U-M Health to purchase Edison platform for histotripsy, following FDA approval

University of Michigan Health will purchase the Edison platform used to deliver histotripsy, a technology pioneered at the university that uses sound waves to destroy tissue. HistoSonics, a company co-founded by U-M faculty, received approval this week from the U.S. Food and Drug Administration to use histotripsy via the Edison platform in liver treatment.

Tumors partially destroyed with sound don’t come back

Noninvasive sound technology developed at the University of Michigan breaks down liver tumors in rats, kills cancer cells and spurs the immune system to prevent further spread—an advance that could lead to improved cancer outcomes in humans.

Liver Cancer Clinical Trials Use Ultrasound Technology U-M Developed

The University of Michigan is one of eight sites around the country that will enroll patients in a clinical trial to evaluate the safety and efficacy of a technology that uses ultrasound to treat liver tumors.

Why is the Outcome so Bad When Cancer Spreads to the Liver?

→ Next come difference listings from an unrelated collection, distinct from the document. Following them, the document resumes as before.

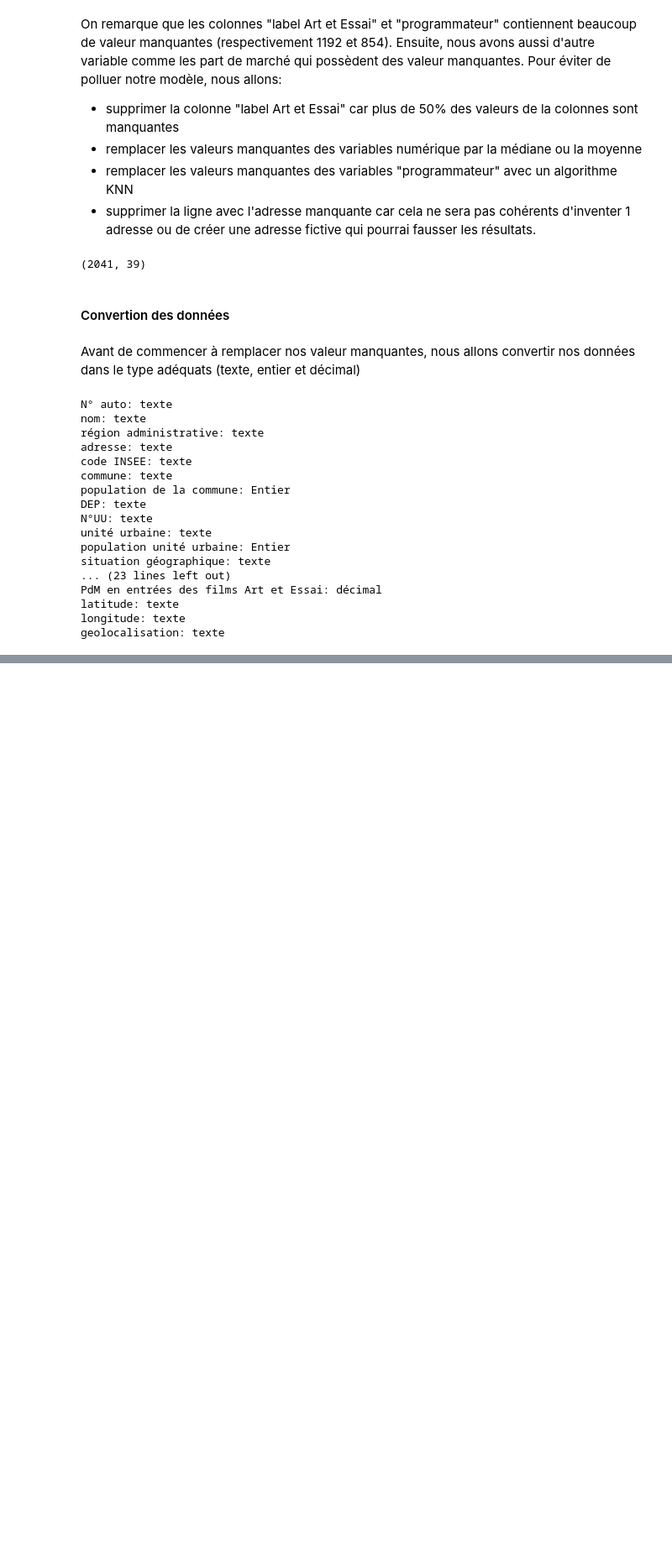
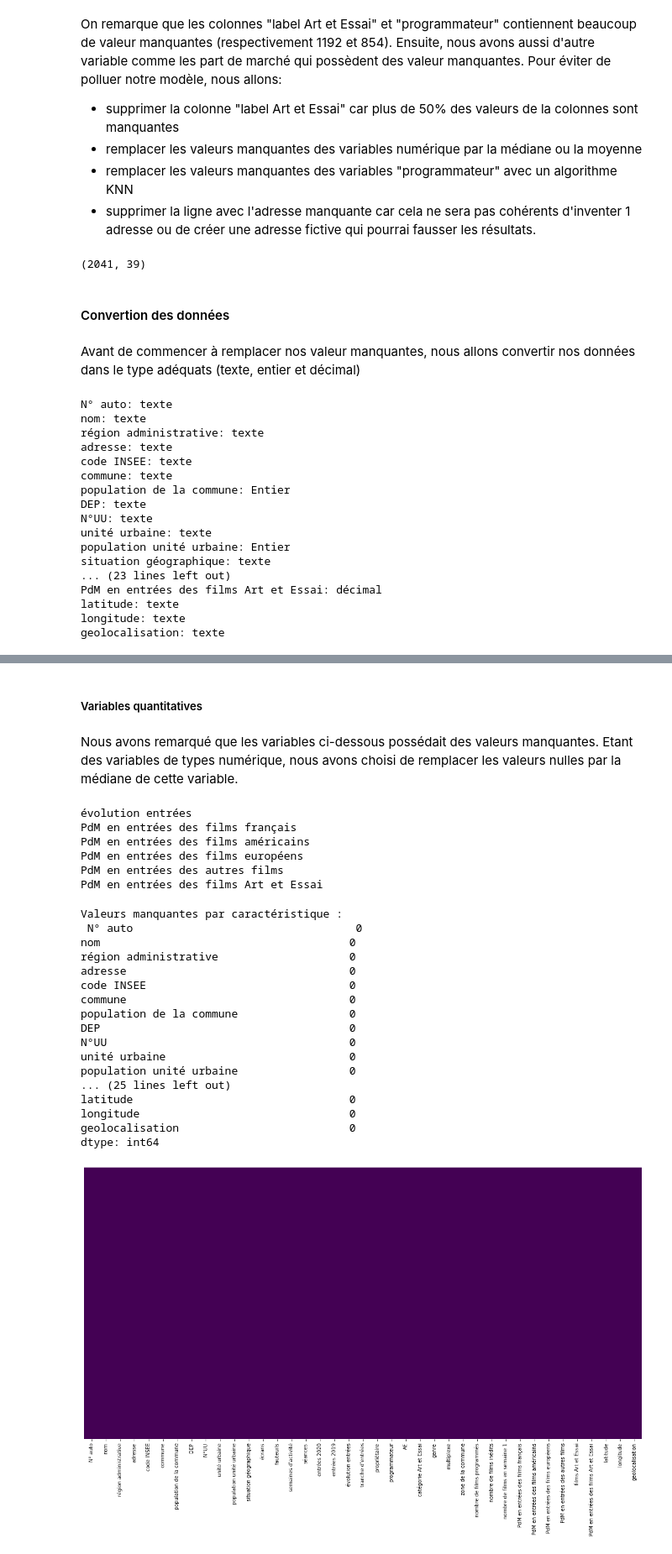
Before and after one commit to PauloMoq/Stats_M1, a Jupyter notebook: code/modelisation.ipynb, the cells around one changed output, grey strips where cells are left out. Shown at 84% size. Cells and saved outputs as stored; diff of their text form; code cells hidden in the pictures; blank space fills up the shorter version.

```diff
--- a/code/modelisation.ipynb
+++ b/code/modelisation.ipynb
@@ -188,0 +197,57 @@ geolocalisation: texte
+# %%
+#Encodage de la variable
+le=LabelEncoder()
+data["programmateur_encoded"]=le.fit_transform(data["programmateur"])
+data.loc[data['programmateur'] == 'nan', 'programmateur_encoded'] = np.nan
+
+#Imputation
+imputer=KNNImputer(n_neighbors=5)
+data["programmateur_encoded"]=imputer.fit_transform(np.array([data["programmateur_encoded"]]).reshape(-1,1))
+data["programmateur_encoded"]=round(data["programmateur_encoded"],0)
+data['programmateur'] = le.inverse_transform(data['programmateur_encoded'].astype("int"))
+data=data.drop(columns=["programmateur_encoded"],axis=1)
+# %% [markdown]
+##### Variables quantitatives
+# %% [markdown]
+Nous avons remarqué que les variables ci-dessous possédait des valeurs manquantes. Etant des variables de types numérique, nous avons choisi de remplacer les valeurs nulles par la médiane de cette variable.
+# %%
+missing_values2=data.isnull().sum()
+var_miss=list(missing_values2[missing_values2!=0].index)
+# %%
+for v in var_miss:
+    print(v)
+    data[v] = data[v].fillna(data[v].median())
+# %% [output]
+évolution entrées
+PdM en entrées des films français
+PdM en entrées des films américains
+PdM en entrées des films européens
+PdM en entrées des autres films
+PdM en entrées des films Art et Essai
+# %%
+# Traitement des valeurs manquantes (vérification si elles existent).
+missing_values = data.isnull().sum()
+print("Valeurs manquantes par caractéristique :\n", missing_values)
+
+plt.figure(figsize=(20,10))
+sns.heatmap(data.isna(), yticklabels=False, cbar=False, cmap='viridis')
+plt.show()
+# %% [output]
+Valeurs manquantes par caractéristique :
+ N° auto                                  0
+nom                                      0
+région administrative                    0
+adresse                                  0
+code INSEE                               0
+commune                                  0
+population de la commune                 0
+DEP                                      0
+N°UU                                     0
+unité urbaine                            0
+population unité urbaine                 0
+... (25 lines left out)
+latitude                                 0
+longitude                                0
+geolocalisation                          0
+dtype: int64
+[figure, added]
```
Also changed, not shown: parts of 23 cells of this notebook.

Research at the U-M Rogel Cancer Center finds that tumors in the liver siphon off critical immune cells, rendering immunotherapy ineffective. But coupling immunotherapy with radiotherapy to the liver in mice restored the immune cell function and led to better outcomes.